(YOUR GOAL)
Across the records that follow, count each line holding "targetPoint", and write only the total.

Records from a collection:
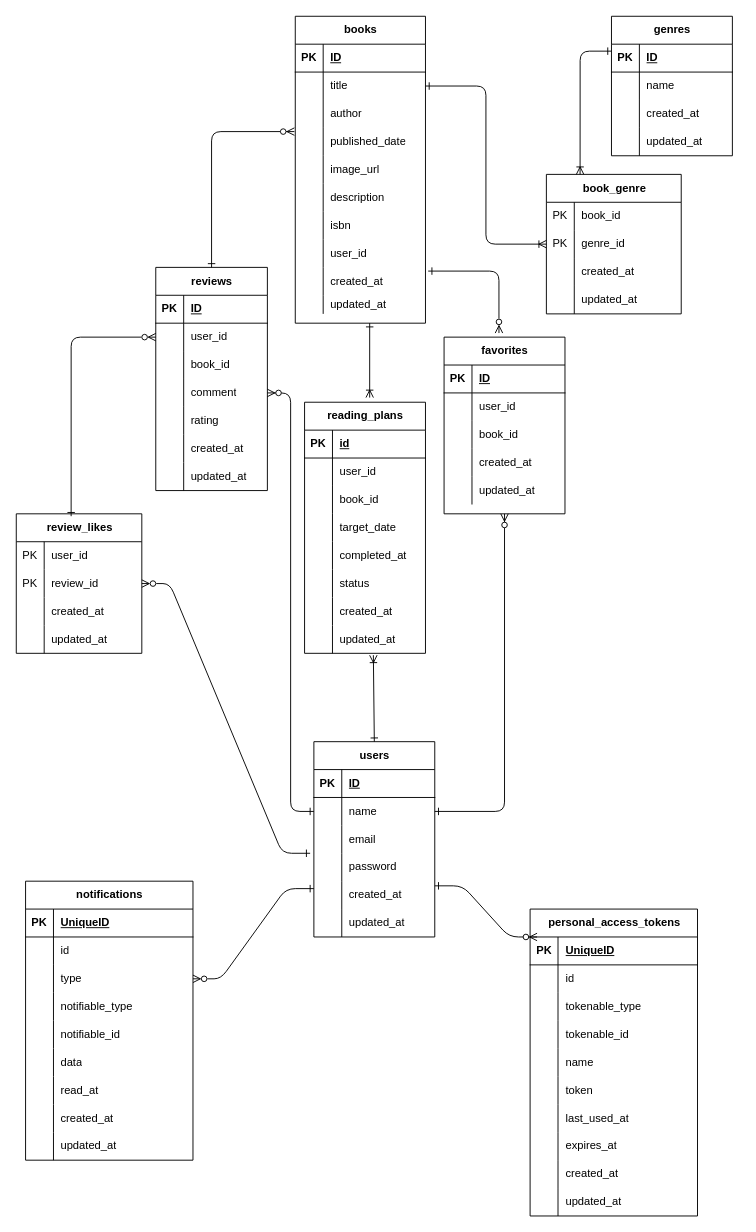
Above: docs/er-diagram.drawio in aiwing001/bookshelf-app (draw.io), before the change. Source tidied: cells renumbered, new cells numbered last; positions are measured from the earlier drawing's top-left corner, leaving out a move shared by most shapes. Both pictures are drawn from the tidied source at 93%, with x=0, y=0 at pixel (16, 16).
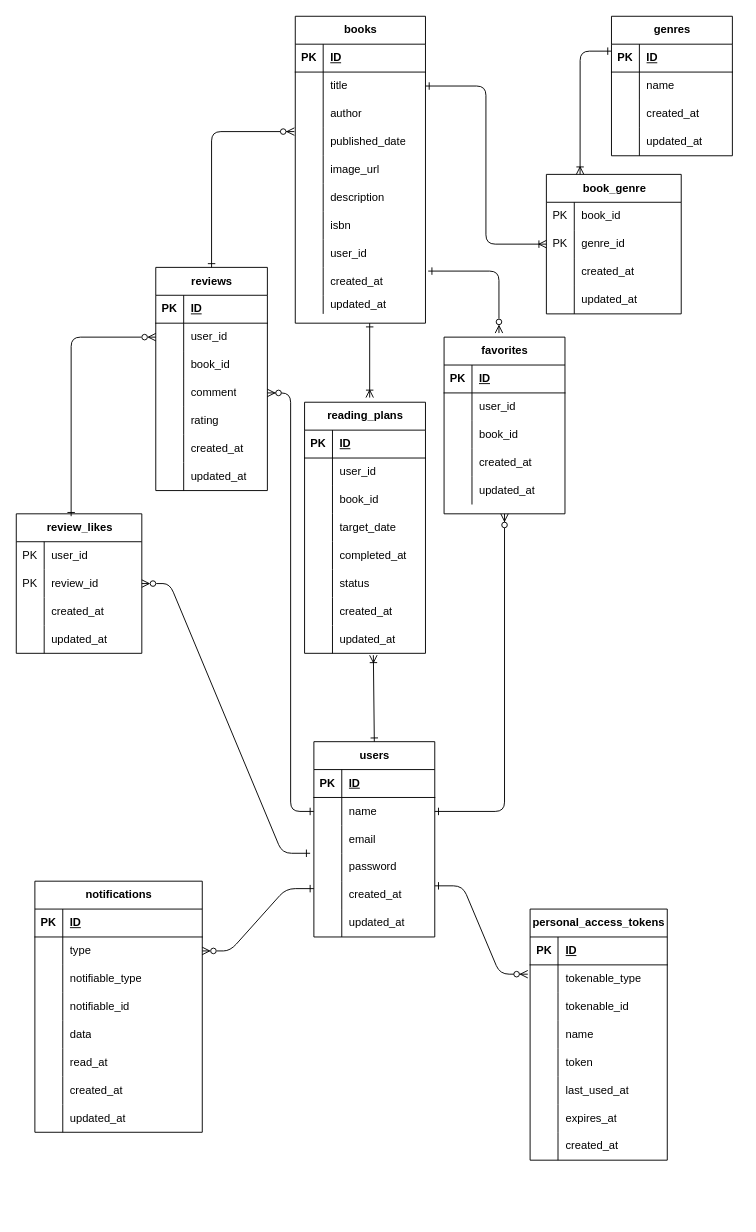
After the change.

Unchanged cells that the change refers to:
```xml
<mxCell id="15" style="shape=tableRow;horizontal=0;startSize=0;swimlaneHead=0;swimlaneBody=0;fillColor=none;points=[[0,0.5],[1,0.5]];portConstraint=eastwest;top=0;left=0;right=0;bottom=0;" parent="2" vertex="1">
  <mxGeometry y="150" width="130" height="30" as="geometry" />
</mxCell>
<mxCell id="139" style="shape=tableRow;horizontal=0;startSize=0;swimlaneHead=0;swimlaneBody=0;fillColor=none;top=0;left=0;right=0;bottom=1;" parent="138" vertex="1">
  <mxGeometry y="30" width="130" height="30" as="geometry" />
</mxCell>
<mxCell id="166" style="shape=tableRow;horizontal=0;startSize=0;swimlaneHead=0;swimlaneBody=0;fillColor=none;top=0;left=0;right=0;bottom=1;" parent="165" vertex="1">
  <mxGeometry y="30" width="180" height="30" as="geometry" />
</mxCell>
```

The edit, as a diff of the source:
```diff
@@
-    <mxCell id="141" value="id" style="shape=partialRectangle;fillColor=none;top=0;left=0;bottom=0;right=0;align=left;spacingLeft=6;fontStyle=5;overflow=hidden;whiteSpace=wrap;html=1;" parent="139" vertex="1">
+    <mxCell id="141" value="&lt;span style=&quot;color: rgb(0, 0, 0);&quot;&gt;ID&lt;/span&gt;" style="shape=partialRectangle;fillColor=none;top=0;left=0;bottom=0;right=0;align=left;spacingLeft=6;fontStyle=5;overflow=hidden;whiteSpace=wrap;html=1;" parent="139" vertex="1">
       <mxGeometry x="30" width="100" height="30" as="geometry" />
     </mxCell>
@@
     <mxCell id="165" value="notifications" style="shape=table;startSize=30;childLayout=tableLayout;rowLines=0;fontStyle=1;align=center;html=1;" parent="1" vertex="1">
-      <mxGeometry x="10" y="930" width="180" height="300" as="geometry" />
+      <mxGeometry x="20" y="930" width="180" height="270" as="geometry" />
     </mxCell>
@@
-    <mxCell id="168" value="UniqueID" style="shape=partialRectangle;fillColor=none;top=0;left=0;bottom=0;right=0;align=left;spacingLeft=6;fontStyle=5;overflow=hidden;whiteSpace=wrap;html=1;" parent="166" vertex="1">
+    <mxCell id="168" value="&lt;span style=&quot;color: rgb(0, 0, 0);&quot;&gt;ID&lt;/span&gt;" style="shape=partialRectangle;fillColor=none;top=0;left=0;bottom=0;right=0;align=left;spacingLeft=6;fontStyle=5;overflow=hidden;whiteSpace=wrap;html=1;" parent="166" vertex="1">
       <mxGeometry x="30" width="150" height="30" as="geometry" />
     </mxCell>
-    <mxCell id="169" style="shape=tableRow;horizontal=0;startSize=0;swimlaneHead=0;swimlaneBody=0;fillColor=none;top=0;left=0;right=0;bottom=0;" parent="165" vertex="1">
-      <mxGeometry y="60" width="180" height="30" as="geometry" />
-    </mxCell>
-    <mxCell id="170" style="shape=partialRectangle;fillColor=none;top=0;left=0;bottom=0;right=0;overflow=hidden;whiteSpace=wrap;html=1;" parent="169" vertex="1">
-      <mxGeometry width="30" height="30" as="geometry" />
-    </mxCell>
-    <mxCell id="171" value="id" style="shape=partialRectangle;fillColor=none;top=0;left=0;bottom=0;right=0;align=left;spacingLeft=6;overflow=hidden;whiteSpace=wrap;html=1;" parent="169" vertex="1">
-      <mxGeometry x="30" width="150" height="30" as="geometry" />
-    </mxCell>
     <mxCell id="172" style="shape=tableRow;horizontal=0;startSize=0;swimlaneHead=0;swimlaneBody=0;fillColor=none;points=[[0,0.5],[1,0.5]];portConstraint=eastwest;top=0;left=0;right=0;bottom=0;" parent="165" vertex="1">
-      <mxGeometry y="90" width="180" height="30" as="geometry" />
+      <mxGeometry y="60" width="180" height="30" as="geometry" />
     </mxCell>
@@
     <mxCell id="175" style="shape=tableRow;horizontal=0;startSize=0;swimlaneHead=0;swimlaneBody=0;fillColor=none;top=0;left=0;right=0;bottom=0;" parent="165" vertex="1">
-      <mxGeometry y="120" width="180" height="30" as="geometry" />
+      <mxGeometry y="90" width="180" height="30" as="geometry" />
     </mxCell>
@@
     <mxCell id="178" style="shape=tableRow;horizontal=0;startSize=0;swimlaneHead=0;swimlaneBody=0;fillColor=none;top=0;left=0;right=0;bottom=0;" parent="165" vertex="1">
-      <mxGeometry y="150" width="180" height="30" as="geometry" />
+      <mxGeometry y="120" width="180" height="30" as="geometry" />
     </mxCell>
@@
     <mxCell id="181" style="shape=tableRow;horizontal=0;startSize=0;swimlaneHead=0;swimlaneBody=0;fillColor=none;top=0;left=0;right=0;bottom=0;" parent="165" vertex="1">
-      <mxGeometry y="180" width="180" height="30" as="geometry" />
+      <mxGeometry y="150" width="180" height="30" as="geometry" />
     </mxCell>
@@
     <mxCell id="184" style="shape=tableRow;horizontal=0;startSize=0;swimlaneHead=0;swimlaneBody=0;fillColor=none;top=0;left=0;right=0;bottom=0;" parent="165" vertex="1">
-      <mxGeometry y="210" width="180" height="30" as="geometry" />
+      <mxGeometry y="180" width="180" height="30" as="geometry" />
     </mxCell>
@@
     <mxCell id="187" style="shape=tableRow;horizontal=0;startSize=0;swimlaneHead=0;swimlaneBody=0;fillColor=none;top=0;left=0;right=0;bottom=0;" parent="165" vertex="1">
-      <mxGeometry y="240" width="180" height="30" as="geometry" />
+      <mxGeometry y="210" width="180" height="30" as="geometry" />
     </mxCell>
@@
     <mxCell id="190" style="shape=tableRow;horizontal=0;startSize=0;swimlaneHead=0;swimlaneBody=0;fillColor=none;top=0;left=0;right=0;bottom=0;" parent="165" vertex="1">
-      <mxGeometry y="270" width="180" height="30" as="geometry" />
+      <mxGeometry y="240" width="180" height="30" as="geometry" />
     </mxCell>
@@
     <mxCell id="194" value="personal_access_tokens" style="shape=table;startSize=30;childLayout=tableLayout;rowLines=0;fontStyle=1;align=center;html=1;" parent="1" vertex="1">
-      <mxGeometry x="552.5" y="960" width="180" height="330" as="geometry" />
+      <mxGeometry x="552.5" y="960" width="147.5" height="270" as="geometry" />
     </mxCell>
     <mxCell id="195" style="shape=tableRow;horizontal=0;startSize=0;swimlaneHead=0;swimlaneBody=0;fillColor=none;top=0;left=0;right=0;bottom=1;" parent="194" vertex="1">
-      <mxGeometry y="30" width="180" height="30" as="geometry" />
+      <mxGeometry y="30" width="147.5" height="30" as="geometry" />
     </mxCell>
@@
-    <mxCell id="197" value="UniqueID" style="shape=partialRectangle;fillColor=none;top=0;left=0;bottom=0;right=0;align=left;spacingLeft=6;fontStyle=5;overflow=hidden;whiteSpace=wrap;html=1;" parent="195" vertex="1">
-      <mxGeometry x="30" width="150" height="30" as="geometry" />
+    <mxCell id="197" value="&lt;span style=&quot;color: rgb(0, 0, 0);&quot;&gt;ID&lt;/span&gt;" style="shape=partialRectangle;fillColor=none;top=0;left=0;bottom=0;right=0;align=left;spacingLeft=6;fontStyle=5;overflow=hidden;whiteSpace=wrap;html=1;" parent="195" vertex="1">
+      <mxGeometry x="30" width="117.5" height="30" as="geometry" />
     </mxCell>
-    <mxCell id="198" style="shape=tableRow;horizontal=0;startSize=0;swimlaneHead=0;swimlaneBody=0;fillColor=none;top=0;left=0;right=0;bottom=0;" parent="194" vertex="1">
-      <mxGeometry y="60" width="180" height="30" as="geometry" />
-    </mxCell>
-    <mxCell id="199" style="shape=partialRectangle;fillColor=none;top=0;left=0;bottom=0;right=0;overflow=hidden;whiteSpace=wrap;html=1;" parent="198" vertex="1">
-      <mxGeometry width="30" height="30" as="geometry" />
-    </mxCell>
-    <mxCell id="200" value="id" style="shape=partialRectangle;fillColor=none;top=0;left=0;bottom=0;right=0;align=left;spacingLeft=6;overflow=hidden;whiteSpace=wrap;html=1;" parent="198" vertex="1">
-      <mxGeometry x="30" width="150" height="30" as="geometry" />
-    </mxCell>
     <mxCell id="201" style="shape=tableRow;horizontal=0;startSize=0;swimlaneHead=0;swimlaneBody=0;fillColor=none;top=0;left=0;right=0;bottom=0;" parent="194" vertex="1">
-      <mxGeometry y="90" width="180" height="30" as="geometry" />
+      <mxGeometry y="60" width="147.5" height="30" as="geometry" />
     </mxCell>
@@
     <mxCell id="203" value="tokenable_type" style="shape=partialRectangle;fillColor=none;top=0;left=0;bottom=0;right=0;align=left;spacingLeft=6;overflow=hidden;whiteSpace=wrap;html=1;" parent="201" vertex="1">
-      <mxGeometry x="30" width="150" height="30" as="geometry" />
+      <mxGeometry x="30" width="117.5" height="30" as="geometry" />
     </mxCell>
     <mxCell id="204" style="shape=tableRow;horizontal=0;startSize=0;swimlaneHead=0;swimlaneBody=0;fillColor=none;top=0;left=0;right=0;bottom=0;" parent="194" vertex="1">
-      <mxGeometry y="120" width="180" height="30" as="geometry" />
+      <mxGeometry y="90" width="147.5" height="30" as="geometry" />
     </mxCell>
@@
     <mxCell id="206" value="tokenable_id" style="shape=partialRectangle;fillColor=none;top=0;left=0;bottom=0;right=0;align=left;spacingLeft=6;overflow=hidden;whiteSpace=wrap;html=1;" parent="204" vertex="1">
-      <mxGeometry x="30" width="150" height="30" as="geometry" />
+      <mxGeometry x="30" width="117.5" height="30" as="geometry" />
     </mxCell>
     <mxCell id="207" style="shape=tableRow;horizontal=0;startSize=0;swimlaneHead=0;swimlaneBody=0;fillColor=none;top=0;left=0;right=0;bottom=0;" parent="194" vertex="1">
-      <mxGeometry y="150" width="180" height="30" as="geometry" />
+      <mxGeometry y="120" width="147.5" height="30" as="geometry" />
     </mxCell>
@@
     <mxCell id="209" value="name" style="shape=partialRectangle;fillColor=none;top=0;left=0;bottom=0;right=0;align=left;spacingLeft=6;overflow=hidden;whiteSpace=wrap;html=1;" parent="207" vertex="1">
-      <mxGeometry x="30" width="150" height="30" as="geometry" />
+      <mxGeometry x="30" width="117.5" height="30" as="geometry" />
     </mxCell>
     <mxCell id="210" style="shape=tableRow;horizontal=0;startSize=0;swimlaneHead=0;swimlaneBody=0;fillColor=none;top=0;left=0;right=0;bottom=0;" parent="194" vertex="1">
-      <mxGeometry y="180" width="180" height="30" as="geometry" />
+      <mxGeometry y="150" width="147.5" height="30" as="geometry" />
     </mxCell>
@@
     <mxCell id="212" value="token" style="shape=partialRectangle;fillColor=none;top=0;left=0;bottom=0;right=0;align=left;spacingLeft=6;overflow=hidden;whiteSpace=wrap;html=1;" parent="210" vertex="1">
-      <mxGeometry x="30" width="150" height="30" as="geometry" />
+      <mxGeometry x="30" width="117.5" height="30" as="geometry" />
     </mxCell>
     <mxCell id="213" style="shape=tableRow;horizontal=0;startSize=0;swimlaneHead=0;swimlaneBody=0;fillColor=none;top=0;left=0;right=0;bottom=0;" parent="194" vertex="1">
-      <mxGeometry y="210" width="180" height="30" as="geometry" />
+      <mxGeometry y="180" width="147.5" height="30" as="geometry" />
     </mxCell>
@@
     <mxCell id="215" value="last_used_at" style="shape=partialRectangle;fillColor=none;top=0;left=0;bottom=0;right=0;align=left;spacingLeft=6;overflow=hidden;whiteSpace=wrap;html=1;" parent="213" vertex="1">
-      <mxGeometry x="30" width="150" height="30" as="geometry" />
+      <mxGeometry x="30" width="117.5" height="30" as="geometry" />
     </mxCell>
     <mxCell id="216" style="shape=tableRow;horizontal=0;startSize=0;swimlaneHead=0;swimlaneBody=0;fillColor=none;top=0;left=0;right=0;bottom=0;" parent="194" vertex="1">
-      <mxGeometry y="240" width="180" height="30" as="geometry" />
+      <mxGeometry y="210" width="147.5" height="30" as="geometry" />
     </mxCell>
@@
     <mxCell id="218" value="expires_at" style="shape=partialRectangle;fillColor=none;top=0;left=0;bottom=0;right=0;align=left;spacingLeft=6;overflow=hidden;whiteSpace=wrap;html=1;" parent="216" vertex="1">
-      <mxGeometry x="30" width="150" height="30" as="geometry" />
+      <mxGeometry x="30" width="117.5" height="30" as="geometry" />
     </mxCell>
     <mxCell id="219" style="shape=tableRow;horizontal=0;startSize=0;swimlaneHead=0;swimlaneBody=0;fillColor=none;top=0;left=0;right=0;bottom=0;" parent="194" vertex="1">
-      <mxGeometry y="270" width="180" height="30" as="geometry" />
+      <mxGeometry y="240" width="147.5" height="30" as="geometry" />
     </mxCell>
@@
     <mxCell id="221" value="created_at" style="shape=partialRectangle;fillColor=none;top=0;left=0;bottom=0;right=0;align=left;spacingLeft=6;overflow=hidden;whiteSpace=wrap;html=1;" parent="219" vertex="1">
-      <mxGeometry x="30" width="150" height="30" as="geometry" />
+      <mxGeometry x="30" width="117.5" height="30" as="geometry" />
     </mxCell>
-    <mxCell id="222" style="shape=tableRow;horizontal=0;startSize=0;swimlaneHead=0;swimlaneBody=0;fillColor=none;top=0;left=0;right=0;bottom=0;" parent="194" vertex="1">
-      <mxGeometry y="300" width="180" height="30" as="geometry" />
-    </mxCell>
-    <mxCell id="223" style="shape=partialRectangle;fillColor=none;top=0;left=0;bottom=0;right=0;overflow=hidden;whiteSpace=wrap;html=1;" parent="222" vertex="1">
-      <mxGeometry width="30" height="30" as="geometry" />
-    </mxCell>
-    <mxCell id="224" value="updated_at" style="shape=partialRectangle;fillColor=none;top=0;left=0;bottom=0;right=0;align=left;spacingLeft=6;overflow=hidden;whiteSpace=wrap;html=1;" parent="222" vertex="1">
-      <mxGeometry x="30" width="150" height="30" as="geometry" />
-    </mxCell>
     <mxCell id="225" style="edgeStyle=entityRelationEdgeStyle;fontSize=12;html=1;endArrow=ERzeroToMany;endFill=1;exitX=1;exitY=0.167;exitDx=0;exitDy=0;exitPerimeter=0;startArrow=ERone;startFill=0;" parent="1" edge="1" source="15">
       <mxGeometry relative="1" as="geometry">
-        <mxPoint x="560" y="990" as="targetPoint" />
+        <mxPoint x="550" y="1030" as="targetPoint" />
       </mxGeometry>
     </mxCell>
```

(YOUR SOLUTION)
2